_Prompt_
From the entries below, copy out all lines holding "para".

_Provided data_
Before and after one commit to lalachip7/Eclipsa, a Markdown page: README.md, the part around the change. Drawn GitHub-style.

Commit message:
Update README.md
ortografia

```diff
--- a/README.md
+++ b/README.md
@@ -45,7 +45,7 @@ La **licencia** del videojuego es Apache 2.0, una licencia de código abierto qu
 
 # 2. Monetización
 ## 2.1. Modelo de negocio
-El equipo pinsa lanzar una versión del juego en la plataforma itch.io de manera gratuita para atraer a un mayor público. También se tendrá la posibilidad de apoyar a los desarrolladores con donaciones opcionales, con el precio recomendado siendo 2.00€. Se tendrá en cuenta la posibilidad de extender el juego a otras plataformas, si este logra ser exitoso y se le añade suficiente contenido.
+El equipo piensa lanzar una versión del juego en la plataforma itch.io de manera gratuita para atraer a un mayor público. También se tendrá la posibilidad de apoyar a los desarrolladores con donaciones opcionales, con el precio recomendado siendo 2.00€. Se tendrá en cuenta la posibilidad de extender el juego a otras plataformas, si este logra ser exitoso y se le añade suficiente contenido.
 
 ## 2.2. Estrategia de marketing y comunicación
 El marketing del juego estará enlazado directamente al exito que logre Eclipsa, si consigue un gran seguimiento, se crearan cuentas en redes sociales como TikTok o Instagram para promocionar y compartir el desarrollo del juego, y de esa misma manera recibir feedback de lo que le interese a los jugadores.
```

_Solution_
-El equipo pinsa lanzar una versión del juego en la plataforma itch.io de manera gratuita para atraer a un mayor público. También se tendrá la posibilidad de apoyar a los desarrolladores con donaciones opcionales, con el precio recomendado siendo 2.00€. Se tendrá en cuenta la posibilidad de extender el juego a otras plataformas, si este logra ser exitoso y se le añade suficiente contenido.
+El equipo piensa lanzar una versión del juego en la plataforma itch.io de manera gratuita para atraer a un mayor público. También se tendrá la posibilidad de apoyar a los desarrolladores con donaciones opcionales, con el precio recomendado siendo 2.00€. Se tendrá en cuenta la posibilidad de extender el juego a otras plataformas, si este logra ser exitoso y se le añade suficiente contenido.
 El marketing del juego estará enlazado directamente al exito que logre Eclipsa, si consigue un gran seguimiento, se crearan cuentas en redes sociales como TikTok o Instagram para promocionar y compartir el desarrollo del juego, y de esa misma manera recibir feedback de lo que le interese a los jugadores.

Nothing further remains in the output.